Discipline of Writing

Photo Sources: NASA
"I have learned to use the word impossible with the greatest caution." Wernher Von Braun

Like walking on the moon, good writing requires discipline. Here are a few places to go to learn that discipline.

Society for Technical Communication (STC)
STC Washington, DC Chapter 2 Example
One way to learn the skills necessary to communicate effectively is through constant reading and study. A disciplined approach includes joining a professional society. I recommend the Society for Technical Communication.

Why? It is the only way to stay disciplined and current in the field. For example, my local STC chapter, Chapter 2 for the Washington, D.C. area, has seminars, newsletters, meetings, communications tools, jobs, Web resources, search tools, competitions, and special interest groups (SIGs), and other ways and means to make you and keep you an first-rate technical communicator.

50 Writing Tools
For a quick primer on How To Write, see Poynteronline.

Try Mike Markel's Technical Communication manual...it lists for above $80 but you can get one on e-bay used for $20. http://www.amazon.com/gp/product/0312403380/104-6699886-0596706?v=gla...

He also has a website that is useful: http://bcs.bedfordstmartins.com/techcomm/default.asp

Your Local Community College Example
Austin Community College Example
Your nearby community college has first-rate, inexpensive courses on technical writing. It is a good place to get started with the nuts and bolts of how good technical writing is accomplished.


A Certificate from a Graduate School
University of Alabama Huntsville
Huntsville, AL has one of the highest concentrations of high-tech manufacturing in the nation. Redstone is there. So is Space Camp, the U.S. Space & Rocket Center, where I took my college student in mechanical engineering when he was six-years old (hmmm...maybe he got the idea to be an ME from the Wernher Von Braun exhibit there) and Redstone. There may be many places to get a graduate school technical writing certificate, but few would seem to be in the shadow of Wernher Von Braun.

A College or University ExampleUniversity of Toronto
If you have the money and the years, there are numerous college and university technical writing programs where you can get an undergraduate or graduate degree.

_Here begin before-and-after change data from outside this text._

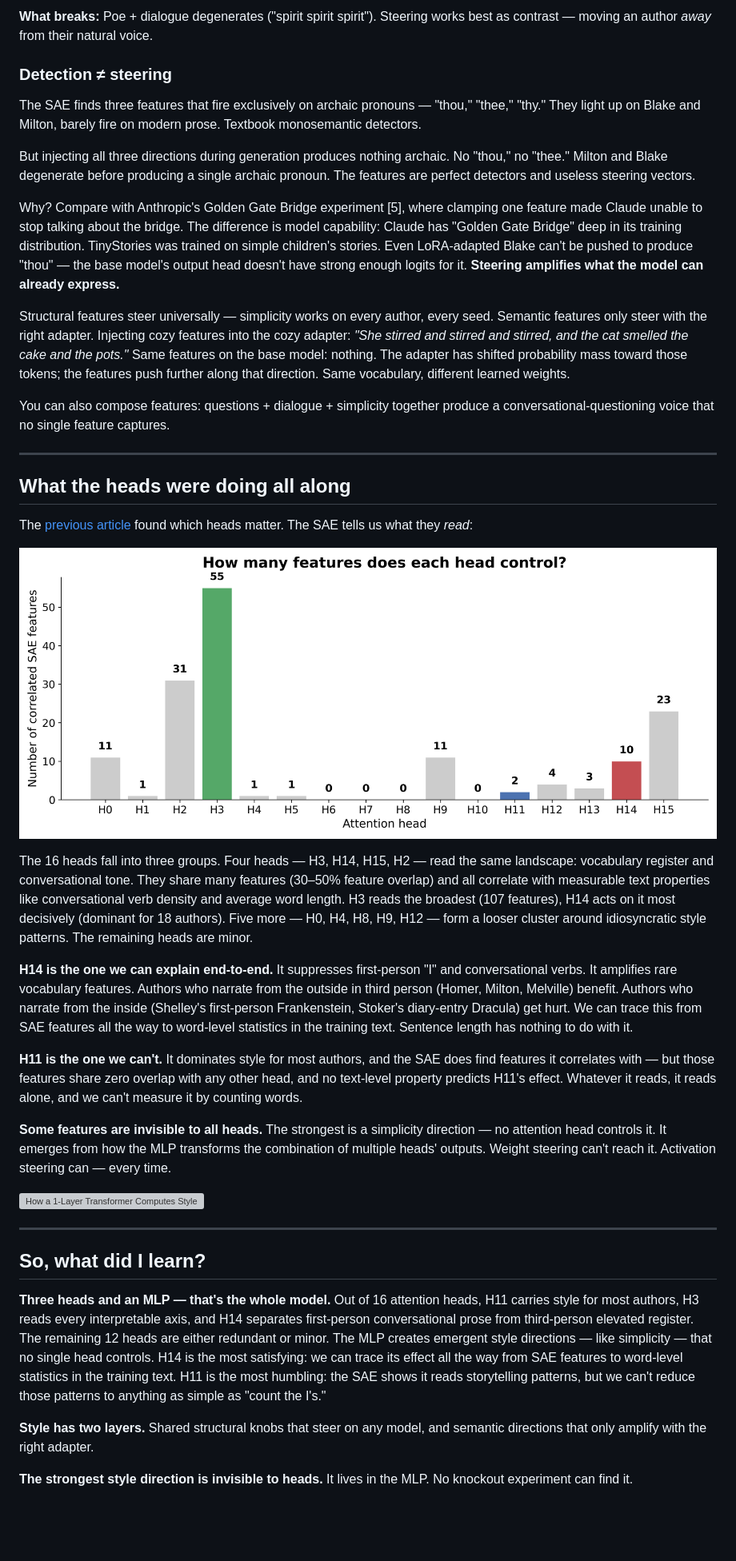
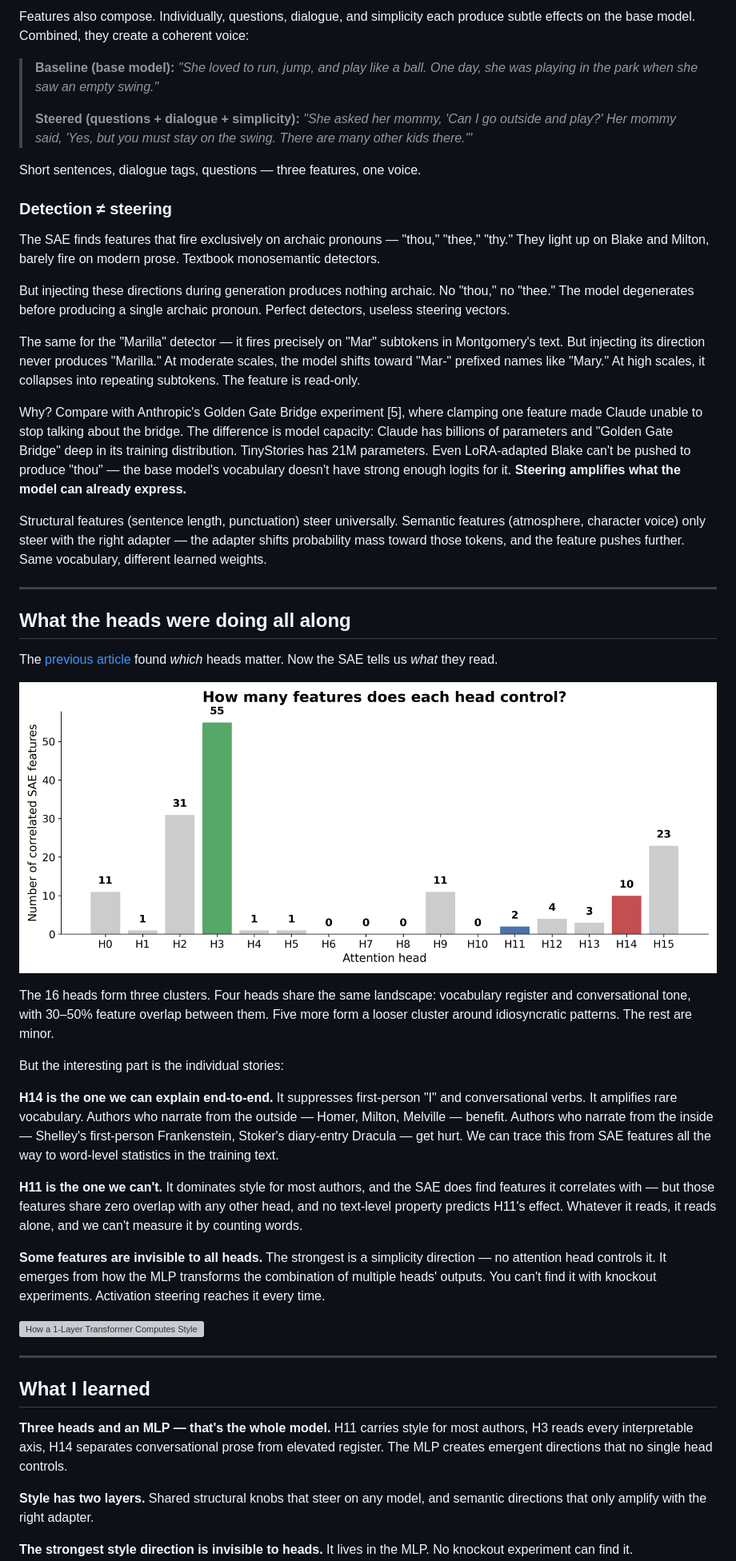
Before and after one commit to moudrkat/sixteen-voices, a Markdown page: docs/ARTICLE_SAE.md, the part around the change printed below. Shown: that part at 80% size. Rendered like a GitHub page; blank space fills up the shorter version; grey boxes are pictures that could not be loaded.

```diff
--- a/docs/ARTICLE_SAE.md
+++ b/docs/ARTICLE_SAE.md
@@ -74,21 +58,27 @@ The same knobs reshape each author's voice differently:
 
-**What breaks:** Poe + dialogue degenerates ("spirit spirit spirit"). Steering works best as contrast — moving an author *away* from their natural voice.
+Features also compose. Individually, questions, dialogue, and simplicity each produce subtle effects on the base model. Combined, they create a coherent voice:
+
+> **Baseline (base model):** *"She loved to run, jump, and play like a ball. One day, she was playing in the park when she saw an empty swing."*
+>
+> **Steered (questions + dialogue + simplicity):** *"She asked her mommy, 'Can I go outside and play?' Her mommy said, 'Yes, but you must stay on the swing. There are many other kids there.'"*
+
+Short sentences, dialogue tags, questions — three features, one voice.
 
 ### Detection ≠ steering
 
-The SAE finds three features that fire exclusively on archaic pronouns — "thou," "thee," "thy." They light up on Blake and Milton, barely fire on modern prose. Textbook monosemantic detectors.
+The SAE finds features that fire exclusively on archaic pronouns — "thou," "thee," "thy." They light up on Blake and Milton, barely fire on modern prose. Textbook monosemantic detectors.
 
-But injecting all three directions during generation produces nothing archaic. No "thou," no "thee." Milton and Blake degenerate before producing a single archaic pronoun. The features are perfect detectors and useless steering vectors.
+But injecting these directions during generation produces nothing archaic. No "thou," no "thee." The model degenerates before producing a single archaic pronoun. Perfect detectors, useless steering vectors.
 
-Why? Compare with Anthropic's Golden Gate Bridge experiment [5], where clamping one feature made Claude unable to stop talking about the bridge. The difference is model capability: Claude has "Golden Gate Bridge" deep in its training distribution. TinyStories was trained on simple children's stories. Even LoRA-adapted Blake can't be pushed to produce "thou" — the base model's output head doesn't have strong enough logits for it. **Steering amplifies what the model can already express.**
+The same for the "Marilla" detector — it fires precisely on "Mar" subtokens in Montgomery's text. But injecting its direction never produces "Marilla." At moderate scales, the model shifts toward "Mar-" prefixed names like "Mary." At high scales, it collapses into repeating subtokens. The feature is read-only.
 
-Structural features steer universally — simplicity works on every author, every seed. Semantic features only steer with the right adapter. Injecting cozy features into the cozy adapter: *"She stirred and stirred and stirred, and the cat smelled the cake and the pots."* Same features on the base model: nothing. The adapter has shifted probability mass toward those tokens; the features push further along that direction. Same vocabulary, different learned weights.
+Why? Compare with Anthropic's Golden Gate Bridge experiment [5], where clamping one feature made Claude unable to stop talking about the bridge. The difference is model capacity: Claude has billions of parameters and "Golden Gate Bridge" deep in its training distribution. TinyStories has 21M parameters. Even LoRA-adapted Blake can't be pushed to produce "thou" — the base model's vocabulary doesn't have strong enough logits for it. **Steering amplifies what the model can already express.**
 
-You can also compose features: questions + dialogue + simplicity together produce a conversational-questioning voice that no single feature captures.
+Structural features (sentence length, punctuation) steer universally. Semantic features (atmosphere, character voice) only steer with the right adapter — the adapter shifts probability mass toward those tokens, and the feature pushes further. Same vocabulary, different learned weights.
 
 ---
 
 ## What the heads were doing all along
 
-The [previous article](ARTICLE_SIMPLE.md) found which heads matter. The SAE tells us what they *read*:
+The [previous article](ARTICLE_SIMPLE.md) found *which* heads matter. Now the SAE tells us *what* they read.
 
@@ -96,19 +86,21 @@ The [previous article](ARTICLE_SIMPLE.md) found which heads matter. The SAE tell
 
-The 16 heads fall into three groups. Four heads — H3, H14, H15, H2 — read the same landscape: vocabulary register and conversational tone. They share many features (30–50% feature overlap) and all correlate with measurable text properties like conversational verb density and average word length. H3 reads the broadest (107 features), H14 acts on it most decisively (dominant for 18 authors). Five more — H0, H4, H8, H9, H12 — form a looser cluster around idiosyncratic style patterns. The remaining heads are minor.
+The 16 heads form three clusters. Four heads share the same landscape: vocabulary register and conversational tone, with 30–50% feature overlap between them. Five more form a looser cluster around idiosyncratic patterns. The rest are minor.
 
-**H14 is the one we can explain end-to-end.** It suppresses first-person "I" and conversational verbs. It amplifies rare vocabulary features. Authors who narrate from the outside in third person (Homer, Milton, Melville) benefit. Authors who narrate from the inside (Shelley's first-person Frankenstein, Stoker's diary-entry Dracula) get hurt. We can trace this from SAE features all the way to word-level statistics in the training text. Sentence length has nothing to do with it.
+But the interesting part is the individual stories:
+
+**H14 is the one we can explain end-to-end.** It suppresses first-person "I" and conversational verbs. It amplifies rare vocabulary. Authors who narrate from the outside — Homer, Milton, Melville — benefit. Authors who narrate from the inside — Shelley's first-person Frankenstein, Stoker's diary-entry Dracula — get hurt. We can trace this from SAE features all the way to word-level statistics in the training text.
 
 **H11 is the one we can't.** It dominates style for most authors, and the SAE does find features it correlates with — but those features share zero overlap with any other head, and no text-level property predicts H11's effect. Whatever it reads, it reads alone, and we can't measure it by counting words.
 
-**Some features are invisible to all heads.** The strongest is a simplicity direction — no attention head controls it. It emerges from how the MLP transforms the combination of multiple heads' outputs. Weight steering can't reach it. Activation steering can — every time.
+**Some features are invisible to all heads.** The strongest is a simplicity direction — no attention head controls it. It emerges from how the MLP transforms the combination of multiple heads' outputs. You can't find it with knockout experiments. Activation steering reaches it every time.
 
 ![How a 1-Layer Transformer Computes Style](../figures/sae_heads_roles.png)
 
 ---
 
-## So, what did I learn?
+## What I learned
 
-**Three heads and an MLP — that's the whole model.** Out of 16 attention heads, H11 carries style for most authors, H3 reads every interpretable axis, and H14 separates first-person conversational prose from third-person elevated register. The remaining 12 heads are either redundant or minor. The MLP creates emergent style directions — like simplicity — that no single head controls. H14 is the most satisfying: we can trace its effect all the way from SAE features to word-level statistics in the training text. H11 is the most humbling: the SAE shows it reads storytelling patterns, but we can't reduce those patterns to anything as simple as "count the I's."
+**Three heads and an MLP — that's the whole model.** H11 carries style for most authors, H3 reads every interpretable axis, H14 separates conversational prose from elevated register. The MLP creates emergent directions that no single head controls.
 
 **Style has two layers.** Shared structural knobs that steer on any model, and semantic directions that only amplify with the right adapter.
 
```
Also changed, not shown: other parts of docs/ARTICLE_SAE.md (+25 -42 lines), docs/LINKEDIN_SAE.md (+13 -8 lines), docs/TECHNICAL_REPORT_SAE.md (+13 -1 lines), figures/sae_token_heatmap.png, 2 other files.
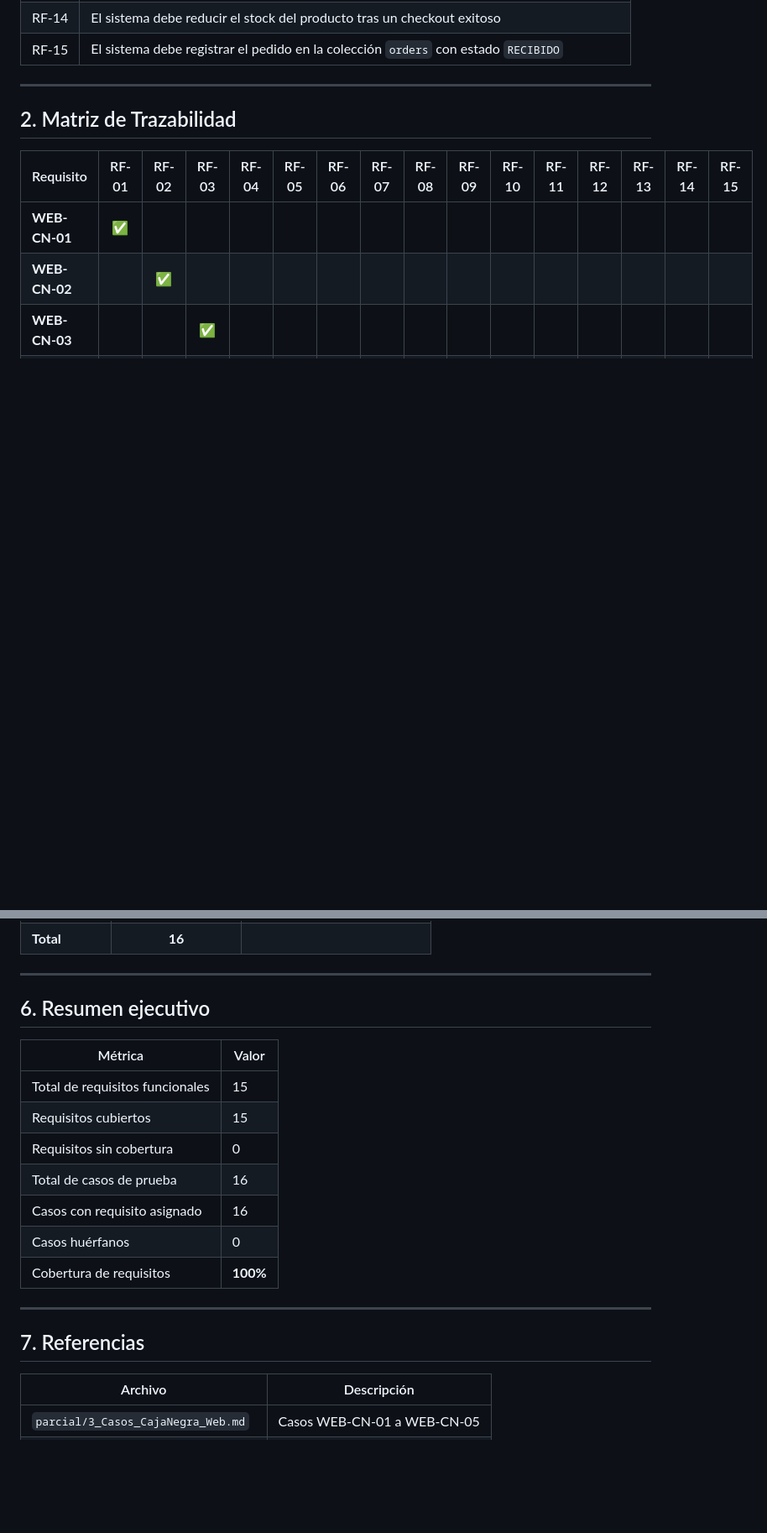
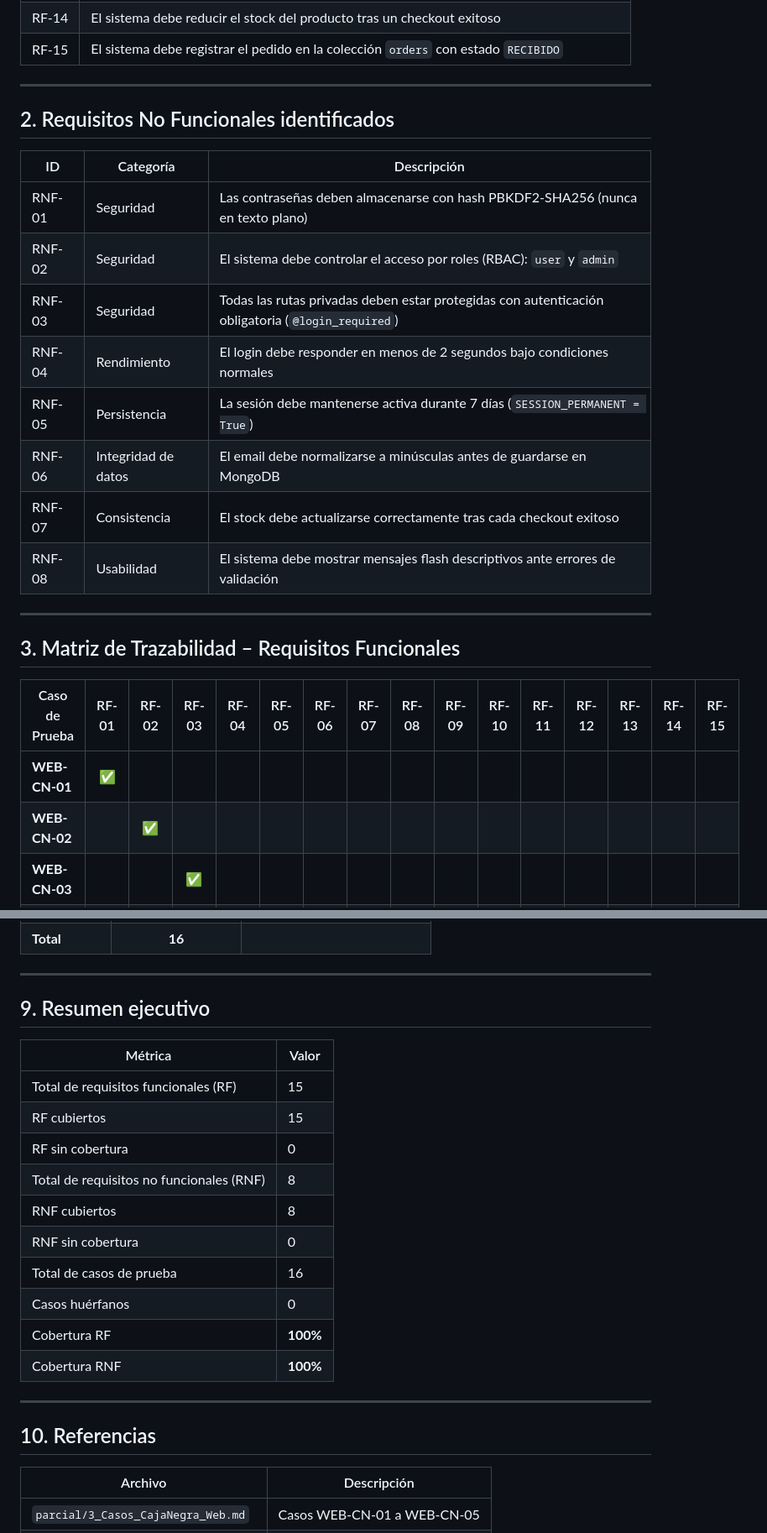
Before and after one commit to DjKiller07FT/hoodie-shop, a Markdown page: parcial/7_Matriz_Trazabilidad_Web.md, 2 parts joined by grey strips. Shown at 84% size. GitHub-like rendering; blank space fills up the shorter version.

```diff
--- a/parcial/7_Matriz_Trazabilidad_Web.md
+++ b/parcial/7_Matriz_Trazabilidad_Web.md
@@ -31,10 +31,25 @@
 
 ---
 
-## 2. Matriz de Trazabilidad
+## 2. Requisitos No Funcionales identificados
 
-| Requisito | RF-01 | RF-02 | RF-03 | RF-04 | RF-05 | RF-06 | RF-07 | RF-08 | RF-09 | RF-10 | RF-11 | RF-12 | RF-13 | RF-14 | RF-15 |
-|-----------|:-----:|:-----:|:-----:|:-----:|:-----:|:-----:|:-----:|:-----:|:-----:|:-----:|:-----:|:-----:|:-----:|:-----:|:-----:|
+| ID | Categoría | Descripción |
+|----|-----------|-------------|
+| RNF-01 | Seguridad | Las contraseñas deben almacenarse con hash PBKDF2-SHA256 (nunca en texto plano) |
+| RNF-02 | Seguridad | El sistema debe controlar el acceso por roles (RBAC): `user` y `admin` |
+| RNF-03 | Seguridad | Todas las rutas privadas deben estar protegidas con autenticación obligatoria (`@login_required`) |
+| RNF-04 | Rendimiento | El login debe responder en menos de 2 segundos bajo condiciones normales |
+| RNF-05 | Persistencia | La sesión debe mantenerse activa durante 7 días (`SESSION_PERMANENT = True`) |
+| RNF-06 | Integridad de datos | El email debe normalizarse a minúsculas antes de guardarse en MongoDB |
+| RNF-07 | Consistencia | El stock debe actualizarse correctamente tras cada checkout exitoso |
+| RNF-08 | Usabilidad | El sistema debe mostrar mensajes flash descriptivos ante errores de validación |
+
+---
+
+## 3. Matriz de Trazabilidad – Requisitos Funcionales
+
+| Caso de Prueba | RF-01 | RF-02 | RF-03 | RF-04 | RF-05 | RF-06 | RF-07 | RF-08 | RF-09 | RF-10 | RF-11 | RF-12 | RF-13 | RF-14 | RF-15 |
+|----------------|:-----:|:-----:|:-----:|:-----:|:-----:|:-----:|:-----:|:-----:|:-----:|:-----:|:-----:|:-----:|:-----:|:-----:|:-----:|
 | **WEB-CN-01** | ✅ | | | | | | | | | | | | | | |
 | **WEB-CN-02** | | ✅ | | | | | | | | | | | | | |
 | **WEB-CN-03** | | | ✅ | | | | | | | | | | | | |
@@ -114,21 +171,24 @@
 
 ---
 
-## 6. Resumen ejecutivo
+## 9. Resumen ejecutivo
 
 | Métrica | Valor |
 |---------|-------|
-| Total de requisitos funcionales | 15 |
-| Requisitos cubiertos | 15 |
-| Requisitos sin cobertura | 0 |
+| Total de requisitos funcionales (RF) | 15 |
+| RF cubiertos | 15 |
+| RF sin cobertura | 0 |
+| Total de requisitos no funcionales (RNF) | 8 |
+| RNF cubiertos | 8 |
+| RNF sin cobertura | 0 |
 | Total de casos de prueba | 16 |
-| Casos con requisito asignado | 16 |
 | Casos huérfanos | 0 |
-| Cobertura de requisitos | **100%** |
+| Cobertura RF | **100%** |
+| Cobertura RNF | **100%** |
 
 ---
 
-## 7. Referencias
+## 10. Referencias
 
 | Archivo | Descripción |
 |---------|-------------|
```
Also changed, not shown: other parts of parcial/7_Matriz_Trazabilidad_Web.md (+67 -25 lines).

A Local Writer's CenterThe Writer's Center Example
Many areas have writer's centers where you can go to hone your craft. Although they do not have the rigor or depth of a college or university writing program, they are excellent places to meet other writers, take courses around your work schedule, and where you can choose from a variety of writing disciplines, from scriptwriting to corporate writing to one-on-one manuscript mentoring. Most of the classes are taught in a workshop format and are a good way to begin to learn the discipline and skills required for good writing.

The Writer's Center in the Washington, D.C. area is one such center. I have taken workshops at The Writer's Center (e.g. HTML and the Web in 200) and can vouch for their quality. As they say on their homepage: Whether you are a seasoned author or are just beginning to write seriously, the workshop experience can nurture your artistic life as few other activities can.

Technical Writing Bookstore's
Reiter's Technical Bookstore Example
Like becoming an astronaut, technical writing is a discipline that requires much self-learning to be able to master the body of knowledge required to be a first-rate technical communcator. It also requires the kind of devotion to the mission astronaut Neil A Armstrong showed when he was so busy carrying out his tasks when he landed on the moon that he did not get around to taking photos of himself there.

But to keep current with the current and past technical communication body of knowlege, I recommend Reiter's bookstore. Both on-line and at the location on K and 17h in Washington, D.C., it is one of the best places to find all the guides, manuals, and career infomation you need to make it as a technical writer. They have been around for decades and I have been using them as a self-learning technical communication resources for many years to help master the field of technical writing.
http://rpc.technorati.com/rpc/ping

No comments: